If you have an enlarged prostate -- known medically as benign prostatic hyperplasia -- and you don't want to take any more medication, you might be interested in minimally invasive therapy. The goal of the surgery is to improve the flow of your urine through your urethra, which carries urine out of the body when you urinate.
What Makes Them 'Minimally Invasive?'
Minimally invasive surgery is performed in a variety of ways. You will most likely have it done as an outpatient under anesthesia, and you will go home with a urinary catheter that you will need for a few days until you heal.
According to the American Urological Association, these treatments (see below) do better at symptom relief than medication, but they don't work as well as a transurethral resection of the prostate (TURP) -- the gold standard in surgery for BPH. What makes these treatments "minimally invasive" is that they are performed using the smallest cameras (or scopes) and small surgical instruments available today.
Minimally invasive treatments of the prostate generally use either heat, laser, or electrovaporization to remove excess tissue from the prostate. All of these treatments use a transurethral approach -- transurethral means the treatment involves going up through the urethra in the penis.
Usually, a surgeon will use a tiny scope to guide and target tissue that will be destroyed, and help free up pressure from your prostate on the urethra. Proponents of these techniques believe that minimally invasive surgery lets you recover faster, feel less pain, and that means that you can go under local, rather than general anesthesia.
Are Procedures for Me?
Discuss with your doctor which procedure is most appropriate for you, based on your symptoms and preferences.

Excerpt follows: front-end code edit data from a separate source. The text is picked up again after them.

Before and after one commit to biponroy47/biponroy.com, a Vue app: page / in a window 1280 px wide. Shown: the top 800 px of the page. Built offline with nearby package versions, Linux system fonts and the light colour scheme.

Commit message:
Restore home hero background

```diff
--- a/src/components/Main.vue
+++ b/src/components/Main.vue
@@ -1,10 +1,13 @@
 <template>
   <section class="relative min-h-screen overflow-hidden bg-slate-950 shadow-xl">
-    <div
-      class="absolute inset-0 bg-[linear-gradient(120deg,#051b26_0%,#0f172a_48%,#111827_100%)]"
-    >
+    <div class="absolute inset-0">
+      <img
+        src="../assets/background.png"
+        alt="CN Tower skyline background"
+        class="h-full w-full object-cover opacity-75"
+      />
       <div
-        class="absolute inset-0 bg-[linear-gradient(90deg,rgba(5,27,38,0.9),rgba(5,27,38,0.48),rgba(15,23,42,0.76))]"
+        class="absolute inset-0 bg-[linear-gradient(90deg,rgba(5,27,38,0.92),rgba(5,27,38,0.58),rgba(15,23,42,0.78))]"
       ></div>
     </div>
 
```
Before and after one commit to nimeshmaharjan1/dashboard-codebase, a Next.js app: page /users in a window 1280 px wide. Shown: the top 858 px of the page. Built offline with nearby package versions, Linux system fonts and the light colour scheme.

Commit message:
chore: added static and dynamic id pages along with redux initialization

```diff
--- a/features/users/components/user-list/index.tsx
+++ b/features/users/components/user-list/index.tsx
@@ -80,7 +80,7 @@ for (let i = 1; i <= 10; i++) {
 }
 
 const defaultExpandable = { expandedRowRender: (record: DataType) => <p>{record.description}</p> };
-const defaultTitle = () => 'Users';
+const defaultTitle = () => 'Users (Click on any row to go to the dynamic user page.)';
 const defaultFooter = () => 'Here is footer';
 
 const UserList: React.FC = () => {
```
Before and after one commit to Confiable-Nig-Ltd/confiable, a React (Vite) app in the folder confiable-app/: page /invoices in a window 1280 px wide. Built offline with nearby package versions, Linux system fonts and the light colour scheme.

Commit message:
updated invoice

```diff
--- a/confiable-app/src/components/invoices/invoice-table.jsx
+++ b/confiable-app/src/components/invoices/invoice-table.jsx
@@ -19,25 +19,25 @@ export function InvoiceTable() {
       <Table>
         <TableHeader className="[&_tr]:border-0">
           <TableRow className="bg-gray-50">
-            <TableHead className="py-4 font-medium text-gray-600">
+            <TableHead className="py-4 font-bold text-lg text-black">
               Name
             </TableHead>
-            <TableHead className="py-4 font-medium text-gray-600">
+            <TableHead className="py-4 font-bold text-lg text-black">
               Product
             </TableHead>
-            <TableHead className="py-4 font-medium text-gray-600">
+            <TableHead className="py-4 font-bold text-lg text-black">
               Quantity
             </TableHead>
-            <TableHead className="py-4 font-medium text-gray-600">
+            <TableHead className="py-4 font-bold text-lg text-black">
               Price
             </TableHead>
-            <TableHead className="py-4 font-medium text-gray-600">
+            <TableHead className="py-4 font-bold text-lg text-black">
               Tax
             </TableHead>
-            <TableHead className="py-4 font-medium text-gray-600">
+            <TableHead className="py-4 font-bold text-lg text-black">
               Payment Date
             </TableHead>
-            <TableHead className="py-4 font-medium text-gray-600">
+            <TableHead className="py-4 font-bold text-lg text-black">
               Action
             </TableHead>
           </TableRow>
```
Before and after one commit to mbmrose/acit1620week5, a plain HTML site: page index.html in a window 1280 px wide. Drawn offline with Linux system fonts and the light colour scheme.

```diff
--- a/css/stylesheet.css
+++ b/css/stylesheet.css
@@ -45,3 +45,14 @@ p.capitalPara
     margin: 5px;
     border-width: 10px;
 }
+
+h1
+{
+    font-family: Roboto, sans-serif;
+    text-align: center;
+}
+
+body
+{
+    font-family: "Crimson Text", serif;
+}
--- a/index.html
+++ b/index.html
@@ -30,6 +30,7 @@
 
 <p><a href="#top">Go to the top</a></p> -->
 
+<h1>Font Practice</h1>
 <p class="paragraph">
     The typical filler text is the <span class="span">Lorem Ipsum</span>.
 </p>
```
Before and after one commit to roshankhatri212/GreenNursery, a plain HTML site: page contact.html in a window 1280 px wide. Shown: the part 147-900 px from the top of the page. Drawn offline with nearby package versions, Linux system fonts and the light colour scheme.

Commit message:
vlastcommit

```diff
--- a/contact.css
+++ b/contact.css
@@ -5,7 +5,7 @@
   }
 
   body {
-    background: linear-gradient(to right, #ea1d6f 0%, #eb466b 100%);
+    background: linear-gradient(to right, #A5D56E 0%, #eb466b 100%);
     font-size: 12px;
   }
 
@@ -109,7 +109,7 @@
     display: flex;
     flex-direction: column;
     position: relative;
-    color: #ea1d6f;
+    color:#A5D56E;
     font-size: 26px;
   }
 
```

- Transurethral microwave thermotherapy (TUMT). A transurethral catheter cools down mucosal tissue. Then, the microwave treatment is guided through a scope. It pinpoints the excess tissue and destroys it using microwave heat.
- Transurethral needle ablation of the prostate, also known as TUNA. This technique heats the prostate tissue using radio waves. In a similar fashion to the microwave technique, the needle is guided using a rigid scope.
- Transurethral laser therapy. The term "laser" is an abbreviation for "light amplification by stimulated emission of radiation." Laser is a source of energy. Depending on the type of laser used, laser works differently. One effect that can be achieved within months of treatment is coagulation necrosis, which refers to killing off excess cell growth. Other lasers ablate or erode tissue by vaporization.
According to a comprehensive review, minimally invasive procedures such as the ones listed above all seem to be fairly good alternatives to the more invasive (but highly effective) procedure known as TURP.
Advantages of Minimally Invasive Therapies
Many urologists and patients prefer these procedures for many reasons. First of all, they can usually be performed on an outpatient basis. Another advantage is that they can eliminate the need for prostate medications. Recovery time appears to be shorter than that for transurethral resection of the prostate, which is done as an inpatient procedure.
Disadvantages of Minimally Invasive Therapies
Minimally invasive prostate surgery has some drawbacks that you should know about. Since these techniques destroy tissue, the tissue is not available for laboratory studies, for example, studies that would detect prostate cancer. There also have been very few long-term studies to show how long these treatments last. Some of the treatments, particularly laser therapy, are costly.
Berardinelli F, Hinh P, R. Wang. Minimally invasive surgery in the management of BPH. Minerva Urol Nefrol 2009 62(3):269-289.
Hoffman RM, Monga M, Elliot SP, Macdonalald R. Wilt TJ. Microwave thermotherapy for benign prostatic hyperplasia. Cochrane Database Syst Rev 2007;4:CD004135.
Presti JC, Kane CJ, Shinohara K, Carroll. PR. Neoplasms of the prostate gland. Chapt. 22. In: Tanagho EA, McAninch, eds. Smith's General Urology. 17th ed. 2008. New York: McGraw Hill.